** Opening PROVIDED RECORDS block **

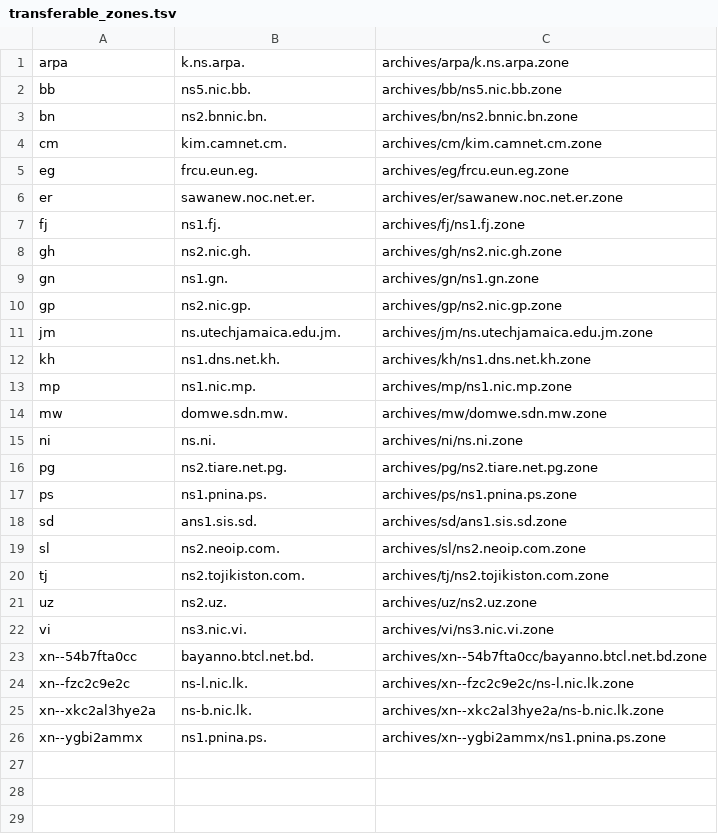
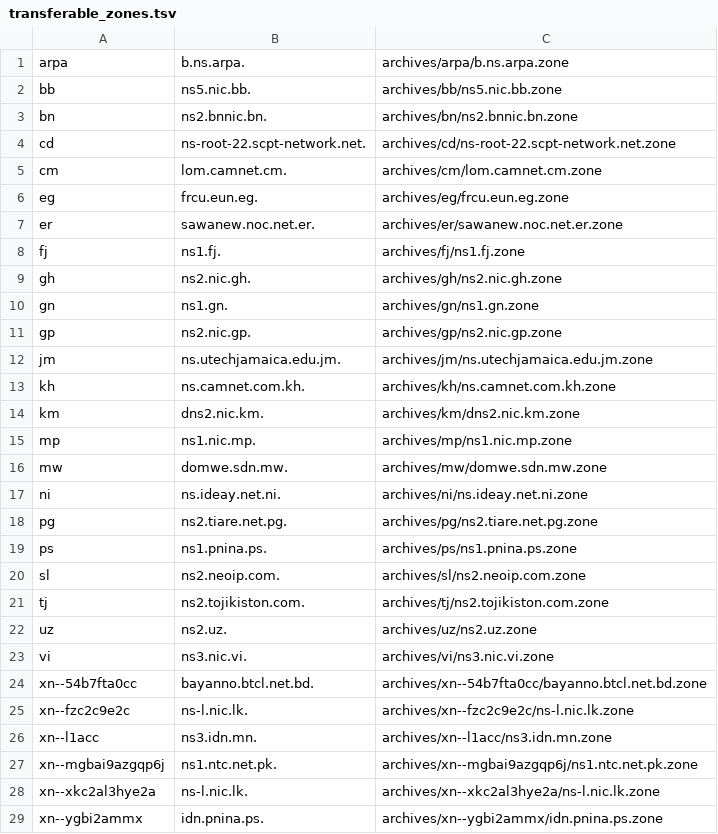
Before and after one commit to vuong2023/TLDR-2, a TSV file: transferable_zones.tsv, drawn as a sheet.

```diff
--- a/transferable_zones.tsv
+++ b/transferable_zones.tsv
@@ -1,5 +1,6 @@
-arpa	k.ns.arpa.	archives/arpa/k.ns.arpa.zone
+arpa	b.ns.arpa.	archives/arpa/b.ns.arpa.zone
 bb	ns5.nic.bb.	archives/bb/ns5.nic.bb.zone
 bn	ns2.bnnic.bn.	archives/bn/ns2.bnnic.bn.zone
-cm	kim.camnet.cm.	archives/cm/kim.camnet.cm.zone
+cd	ns-root-22.scpt-network.net.	archives/cd/ns-root-22.scpt-network.net.zone
+cm	lom.camnet.cm.	archives/cm/lom.camnet.cm.zone
 eg	frcu.eun.eg.	archives/eg/frcu.eun.eg.zone
@@ -11,9 +12,9 @@ gp	ns2.nic.gp.	archives/gp/ns2.nic.gp.zone
 jm	ns.utechjamaica.edu.jm.	archives/jm/ns.utechjamaica.edu.jm.zone
-kh	ns1.dns.net.kh.	archives/kh/ns1.dns.net.kh.zone
+kh	ns.camnet.com.kh.	archives/kh/ns.camnet.com.kh.zone
+km	dns2.nic.km.	archives/km/dns2.nic.km.zone
 mp	ns1.nic.mp.	archives/mp/ns1.nic.mp.zone
 mw	domwe.sdn.mw.	archives/mw/domwe.sdn.mw.zone
-ni	ns.ni.	archives/ni/ns.ni.zone
+ni	ns.ideay.net.ni.	archives/ni/ns.ideay.net.ni.zone
 pg	ns2.tiare.net.pg.	archives/pg/ns2.tiare.net.pg.zone
 ps	ns1.pnina.ps.	archives/ps/ns1.pnina.ps.zone
-sd	ans1.sis.sd.	archives/sd/ans1.sis.sd.zone
 sl	ns2.neoip.com.	archives/sl/ns2.neoip.com.zone
@@ -24,3 +25,5 @@ xn--54b7fta0cc	bayanno.btcl.net.bd.	archives/xn--54b7fta0cc/bayanno.btcl.net.bd.
 xn--fzc2c9e2c	ns-l.nic.lk.	archives/xn--fzc2c9e2c/ns-l.nic.lk.zone
-xn--xkc2al3hye2a	ns-b.nic.lk.	archives/xn--xkc2al3hye2a/ns-b.nic.lk.zone
-xn--ygbi2ammx	ns1.pnina.ps.	archives/xn--ygbi2ammx/ns1.pnina.ps.zone
+xn--l1acc	ns3.idn.mn.	archives/xn--l1acc/ns3.idn.mn.zone
+xn--mgbai9azgqp6j	ns1.ntc.net.pk.	archives/xn--mgbai9azgqp6j/ns1.ntc.net.pk.zone
+xn--xkc2al3hye2a	ns-l.nic.lk.	archives/xn--xkc2al3hye2a/ns-l.nic.lk.zone
+xn--ygbi2ammx	idn.pnina.ps.	archives/xn--ygbi2ammx/idn.pnina.ps.zone
```
Also changed, not shown: 10 other files.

** Closing PROVIDED RECORDS block **

> [TASK DESCRIPTION] The lines you need are those containing "pnina"; find them in the records and copy them.

> [SOLUTION BELOW]
 ps	ns1.pnina.ps.	archives/ps/ns1.pnina.ps.zone
-xn--ygbi2ammx	ns1.pnina.ps.	archives/xn--ygbi2ammx/ns1.pnina.ps.zone
+xn--ygbi2ammx	idn.pnina.ps.	archives/xn--ygbi2ammx/idn.pnina.ps.zone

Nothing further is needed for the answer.